──────── Study material

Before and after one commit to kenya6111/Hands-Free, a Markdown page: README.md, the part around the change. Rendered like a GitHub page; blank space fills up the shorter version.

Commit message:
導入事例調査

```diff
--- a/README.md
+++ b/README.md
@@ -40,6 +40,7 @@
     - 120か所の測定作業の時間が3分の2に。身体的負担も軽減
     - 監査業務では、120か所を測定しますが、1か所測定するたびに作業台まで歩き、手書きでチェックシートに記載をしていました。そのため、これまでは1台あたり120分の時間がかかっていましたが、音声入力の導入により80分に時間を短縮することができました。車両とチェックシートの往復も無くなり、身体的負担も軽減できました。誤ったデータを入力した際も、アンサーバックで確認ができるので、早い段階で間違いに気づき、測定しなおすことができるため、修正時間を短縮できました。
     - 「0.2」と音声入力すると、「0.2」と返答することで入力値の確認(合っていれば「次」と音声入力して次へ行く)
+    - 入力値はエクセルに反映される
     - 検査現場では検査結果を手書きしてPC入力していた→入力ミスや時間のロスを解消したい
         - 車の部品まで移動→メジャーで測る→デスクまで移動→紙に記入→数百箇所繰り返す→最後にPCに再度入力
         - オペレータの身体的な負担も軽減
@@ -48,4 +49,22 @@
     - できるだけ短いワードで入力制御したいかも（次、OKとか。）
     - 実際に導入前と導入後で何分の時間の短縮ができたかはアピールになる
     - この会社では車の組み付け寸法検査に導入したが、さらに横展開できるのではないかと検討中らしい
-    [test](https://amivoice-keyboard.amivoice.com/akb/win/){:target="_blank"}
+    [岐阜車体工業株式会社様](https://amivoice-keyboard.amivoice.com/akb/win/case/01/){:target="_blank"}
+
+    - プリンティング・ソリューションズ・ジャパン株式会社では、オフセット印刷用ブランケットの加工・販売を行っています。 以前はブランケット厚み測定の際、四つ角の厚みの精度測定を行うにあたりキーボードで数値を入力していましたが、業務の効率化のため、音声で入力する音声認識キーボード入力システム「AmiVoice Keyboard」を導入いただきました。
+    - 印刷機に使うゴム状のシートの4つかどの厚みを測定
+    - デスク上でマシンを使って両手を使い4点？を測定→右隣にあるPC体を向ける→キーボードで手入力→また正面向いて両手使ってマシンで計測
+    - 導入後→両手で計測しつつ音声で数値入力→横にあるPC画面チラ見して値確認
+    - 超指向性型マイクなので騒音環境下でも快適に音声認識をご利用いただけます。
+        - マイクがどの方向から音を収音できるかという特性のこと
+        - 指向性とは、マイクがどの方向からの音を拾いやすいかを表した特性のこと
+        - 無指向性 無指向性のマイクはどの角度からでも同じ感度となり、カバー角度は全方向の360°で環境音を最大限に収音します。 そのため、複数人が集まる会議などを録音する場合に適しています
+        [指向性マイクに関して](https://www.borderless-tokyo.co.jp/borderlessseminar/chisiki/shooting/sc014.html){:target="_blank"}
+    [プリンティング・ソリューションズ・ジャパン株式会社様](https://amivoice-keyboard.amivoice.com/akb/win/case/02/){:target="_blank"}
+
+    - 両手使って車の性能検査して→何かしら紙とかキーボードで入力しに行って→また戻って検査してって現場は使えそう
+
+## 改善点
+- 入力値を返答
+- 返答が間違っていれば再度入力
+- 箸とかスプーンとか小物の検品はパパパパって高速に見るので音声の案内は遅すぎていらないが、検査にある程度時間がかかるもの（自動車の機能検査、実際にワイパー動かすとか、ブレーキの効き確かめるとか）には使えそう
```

────────────────

What you have to do
None of the records may be left out; each is to be restated exactly.

Solution below
Before and after one commit to kenya6111/Hands-Free, a Markdown page: README.md, the part around the change. Rendered like a GitHub page; blank space fills up the shorter version.

Commit message:
導入事例調査

```diff
--- a/README.md
+++ b/README.md
@@ -40,6 +40,7 @@
     - 120か所の測定作業の時間が3分の2に。身体的負担も軽減
     - 監査業務では、120か所を測定しますが、1か所測定するたびに作業台まで歩き、手書きでチェックシートに記載をしていました。そのため、これまでは1台あたり120分の時間がかかっていましたが、音声入力の導入により80分に時間を短縮することができました。車両とチェックシートの往復も無くなり、身体的負担も軽減できました。誤ったデータを入力した際も、アンサーバックで確認ができるので、早い段階で間違いに気づき、測定しなおすことができるため、修正時間を短縮できました。
     - 「0.2」と音声入力すると、「0.2」と返答することで入力値の確認(合っていれば「次」と音声入力して次へ行く)
+    - 入力値はエクセルに反映される
     - 検査現場では検査結果を手書きしてPC入力していた→入力ミスや時間のロスを解消したい
         - 車の部品まで移動→メジャーで測る→デスクまで移動→紙に記入→数百箇所繰り返す→最後にPCに再度入力
         - オペレータの身体的な負担も軽減
@@ -48,4 +49,22 @@
     - できるだけ短いワードで入力制御したいかも（次、OKとか。）
     - 実際に導入前と導入後で何分の時間の短縮ができたかはアピールになる
     - この会社では車の組み付け寸法検査に導入したが、さらに横展開できるのではないかと検討中らしい
-    [test](https://amivoice-keyboard.amivoice.com/akb/win/){:target="_blank"}
+    [岐阜車体工業株式会社様](https://amivoice-keyboard.amivoice.com/akb/win/case/01/){:target="_blank"}
+
+    - プリンティング・ソリューションズ・ジャパン株式会社では、オフセット印刷用ブランケットの加工・販売を行っています。 以前はブランケット厚み測定の際、四つ角の厚みの精度測定を行うにあたりキーボードで数値を入力していましたが、業務の効率化のため、音声で入力する音声認識キーボード入力システム「AmiVoice Keyboard」を導入いただきました。
+    - 印刷機に使うゴム状のシートの4つかどの厚みを測定
+    - デスク上でマシンを使って両手を使い4点？を測定→右隣にあるPC体を向ける→キーボードで手入力→また正面向いて両手使ってマシンで計測
+    - 導入後→両手で計測しつつ音声で数値入力→横にあるPC画面チラ見して値確認
+    - 超指向性型マイクなので騒音環境下でも快適に音声認識をご利用いただけます。
+        - マイクがどの方向から音を収音できるかという特性のこと
+        - 指向性とは、マイクがどの方向からの音を拾いやすいかを表した特性のこと
+        - 無指向性 無指向性のマイクはどの角度からでも同じ感度となり、カバー角度は全方向の360°で環境音を最大限に収音します。 そのため、複数人が集まる会議などを録音する場合に適しています
+        [指向性マイクに関して](https://www.borderless-tokyo.co.jp/borderlessseminar/chisiki/shooting/sc014.html){:target="_blank"}
+    [プリンティング・ソリューションズ・ジャパン株式会社様](https://amivoice-keyboard.amivoice.com/akb/win/case/02/){:target="_blank"}
+
+    - 両手使って車の性能検査して→何かしら紙とかキーボードで入力しに行って→また戻って検査してって現場は使えそう
+
+## 改善点
+- 入力値を返答
+- 返答が間違っていれば再度入力
+- 箸とかスプーンとか小物の検品はパパパパって高速に見るので音声の案内は遅すぎていらないが、検査にある程度時間がかかるもの（自動車の機能検査、実際にワイパー動かすとか、ブレーキの効き確かめるとか）には使えそう
```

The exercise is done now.